Presentation #407.01 in the session “Planetary Rings: Theory and Observations”.
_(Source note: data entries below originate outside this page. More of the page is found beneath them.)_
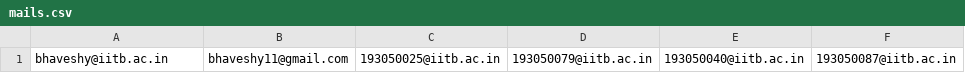
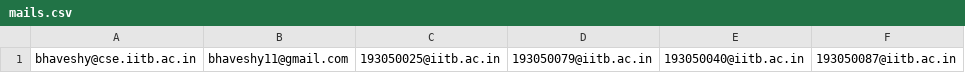
Before and after one commit to bhaver11/Portal-Project, a CSV file: mails.csv, drawn as a sheet; only a part is shown; the diff names each change by its address in the sheet, - before the commit and + after, or states it on an @@ line.

```diff
--- a/mails.csv
+++ b/mails.csv
-A1: bhaveshy@iitb.ac.in
+A1: bhaveshy@cse.iitb.ac.in
```
Also changed, not shown: 2 other files.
The thermal emission and temperatures of the main rings of Saturn depend on the energy the ring particles absorb, reflect and scatter and/or on their Bond albedo, emissivity, thermal inertia, rotation rate and porosity. However, the energy that each particle absorbs also depends on the amount of energy (e.g., solar energy) that reaches its surface and this latter on the local optical depth, that controls the mutual eclipsing between neighbouring particles and, in general, all shadowing effects on the rings. Not surprisingly, thermal models of the rings of Saturn based on the energy balance equation strongly depend on a function that described how the non-shadowed area of ring particles changes with solar elevation. Experimental and analytical shadowing functions have been proposed by Froidevaux (1981) and Altobelli et al. (2009), respectively. In this work, we propose shadowing functions based on the creation of 3D arrays of spherical particles, not based on dynamical N-body models, that simulate specific regions of the main rings of Saturn. Combining the former shadowing functions with the energy balance equation we are able to reproduce Cassini CIRS data temperature trends of selected regions of Saturn’s main rings reasonably well. In order to evaluate our method we compare the derived Bond albedo values with those obtained with the Cassini Imaging Science Subsystem (ISS) at wavelengths in the range [451, 650] nm.